| TASK MATERIAL |
══════

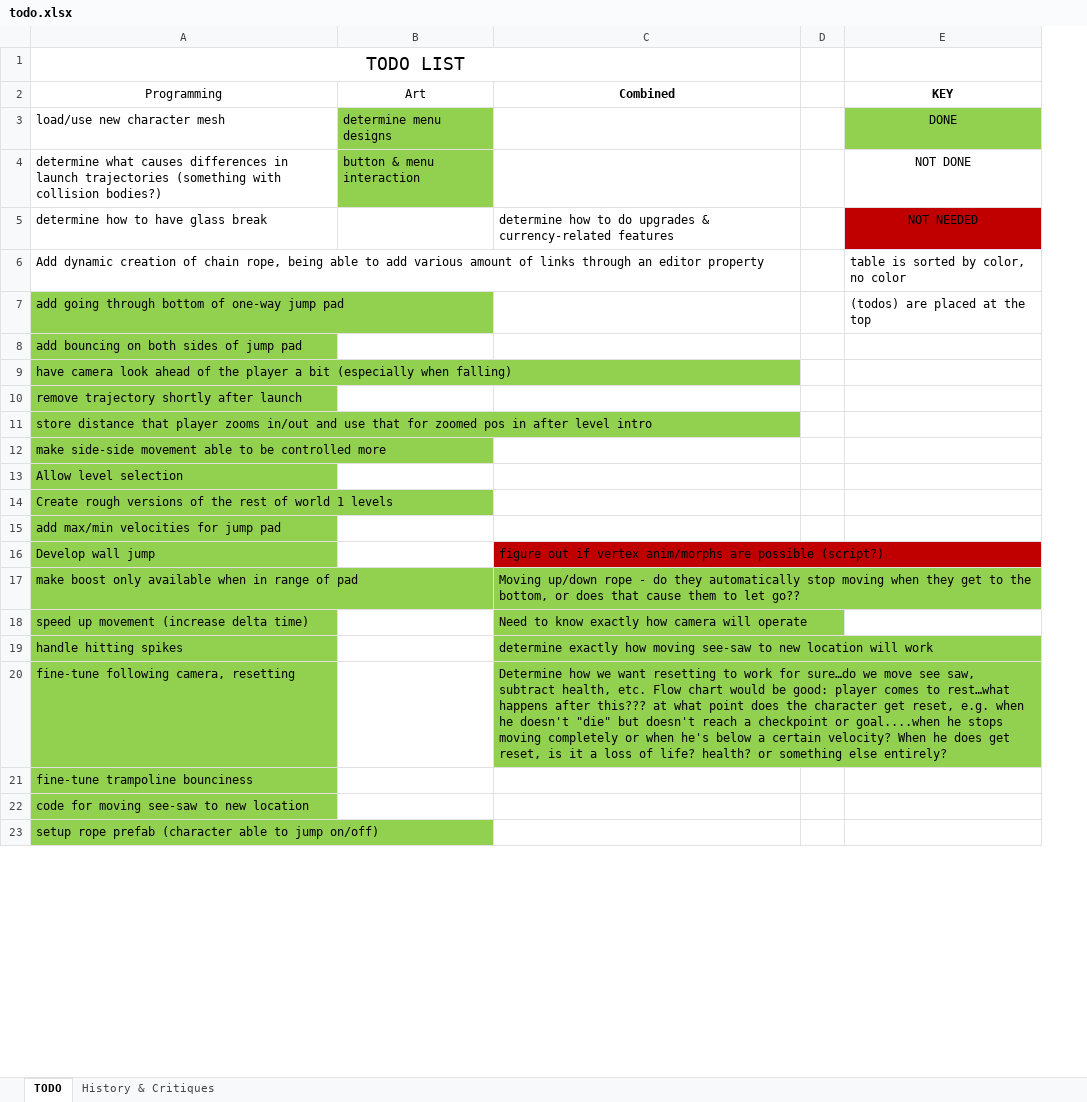
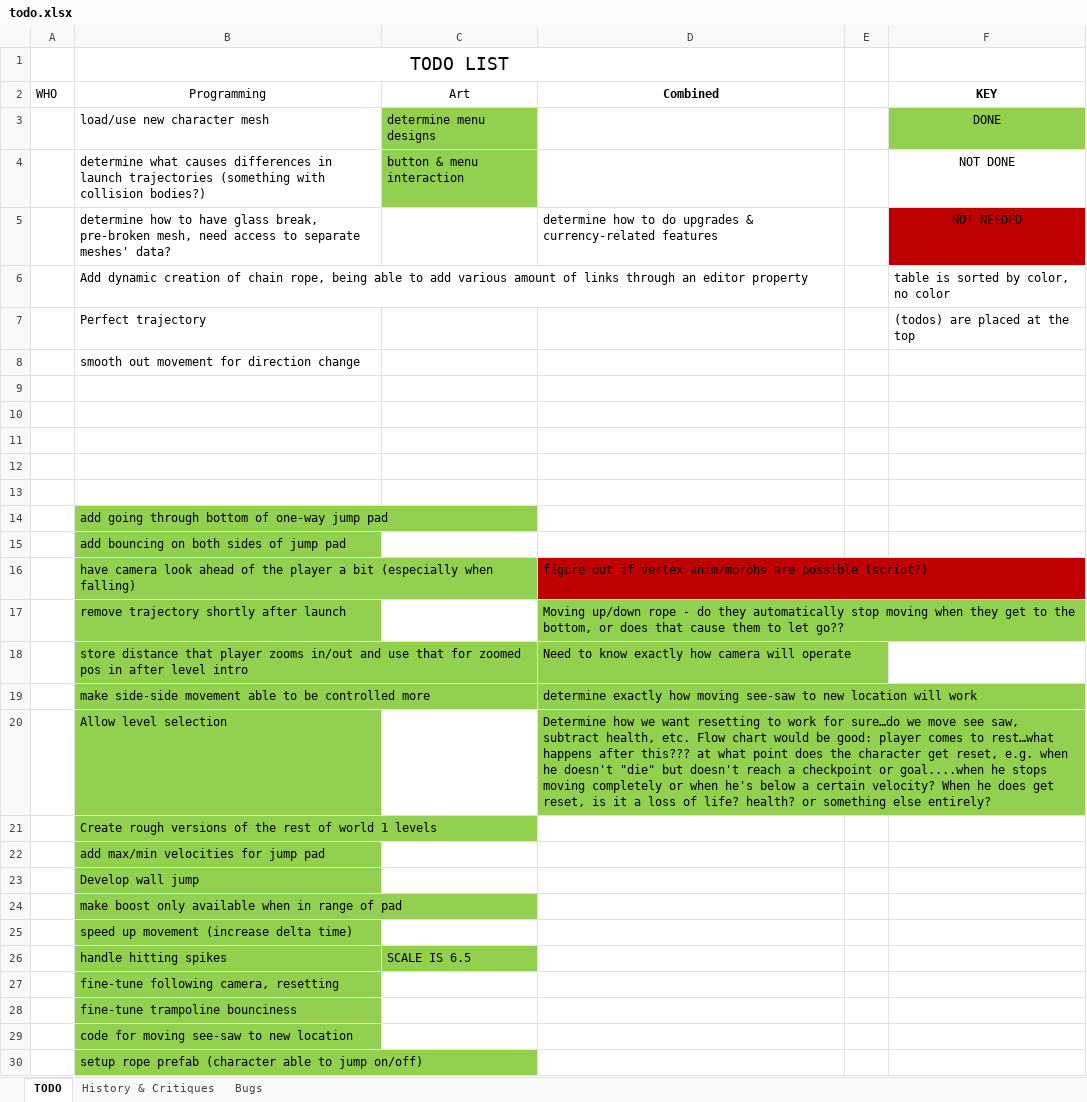
Before and after one commit to rayjohannessen/see-saw-unity, an Excel workbook: trunk/see-saw-unity/Docs/todo.xlsx, sheet TODO, drawn as a sheet; only a part is shown; values as stored, in another font and other column widths than the file's, no borders; table styles not drawn; addresses are those after the commit; the diff covers the shown part only; the diff names each change by its address in the sheet, - before the commit and + after, or states it on an @@ line.

Commit message:
added bugs section to todo.xlsx

```diff
--- a/trunk/see-saw-unity/Docs/todo.xlsx (sheet TODO)
+++ b/trunk/see-saw-unity/Docs/todo.xlsx (sheet TODO)
+sheet tab: Bugs
+column A (WHO), empty
-B5 (Programming): …have glass break
+B5 (Programming): …have glass break, pre-broken mesh, need access to separate meshes' data?
+row 7:  | Perfect trajectory |  |  |  | (todos) are placed at the top
+row 8:  | smooth out movement for direction change
+row 9: (empty)
+row 10: (empty)
+row 11: (empty)
+row 12: (empty)
+row 13: (empty)
-F14 (KEY): (todos) are placed at the top
+F14 (KEY): (empty)
-D16 (Combined): (empty)
+D16 (Combined): figure out if vertex anim/morphs are possible (script?)
-D16 fill: none
+D16 fill: #C00000
-D17 (Combined): (empty)
+D17 (Combined): Moving up/down rope - do they automatically stop moving when they get to the bottom, or does that cause them to let go??
-D17:D20 fill: none
+D17:D20 fill: #92D050
-D18 (Combined): (empty)
+D18 (Combined): Need to know exactly how camera will operate
-D19 (Combined): (empty)
+D19 (Combined): determine exactly how moving see-saw to new location will work
-D20 (Combined): (empty)
+D20 (Combined): Determine how we want resetting to work for sure…do we move see saw, subtract health, etc. Flow chart would be good: player comes to rest…what happens after this??? at what point does the character get reset, e.g. when he doesn't "die" but doesn't reach a checkpoint or goal....when he stops moving completely or when he's below a certain velocity? When he does get reset, is it a loss of life? health? or something else entirely?
-D23 (Combined): figure out if vertex anim/morphs are possible (script?)
+D23 (Combined): (empty)
-D23 fill: #C00000
+D23 fill: none
-D24 (Combined): Moving up/down rope - do they automatically stop moving when they get to the bottom, or does that cause them to let go??
+D24 (Combined): (empty)
-D24:D27 fill: #92D050
+D24:D27 fill: none
-D25 (Combined): Need to know exactly how camera will operate
+D25 (Combined): (empty)
-C26 (Art): (empty)
+C26 (Art): SCALE IS 6.5
-C26 fill: none
+C26 fill: #92D050
-D26 (Combined): determine exactly how moving see-saw to new location will work
+D26 (Combined): (empty)
-D27 (Combined): Determine how we want resetting to work for sure…do we move see saw, subtract health, etc. Flow chart would be good: player comes to rest…what happens after this??? at what point does the character get reset, e.g. when he doesn't "die" but doesn't reach a checkpoint or goal....when he stops moving completely or when he's below a certain velocity? When he does get reset, is it a loss of life? health? or something else entirely?
+D27 (Combined): (empty)
```
Also changed, not shown: 1 edited cell and cell formats elsewhere in this sheet, sheet History & Critiques.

══════

| WORK REQUIRED |
Using only the data above, copy out the lines that include the word "unity".

| TASK SOLUTION |
Before and after one commit to rayjohannessen/see-saw-unity, an Excel workbook: trunk/see-saw-unity/Docs/todo.xlsx, sheet TODO, drawn as a sheet; only a part is shown; values as stored, in another font and other column widths than the file's, no borders; table styles not drawn; addresses are those after the commit; the diff covers the shown part only; the diff names each change by its address in the sheet, - before the commit and + after, or states it on an @@ line.
--- a/trunk/see-saw-unity/Docs/todo.xlsx (sheet TODO)
+++ b/trunk/see-saw-unity/Docs/todo.xlsx (sheet TODO)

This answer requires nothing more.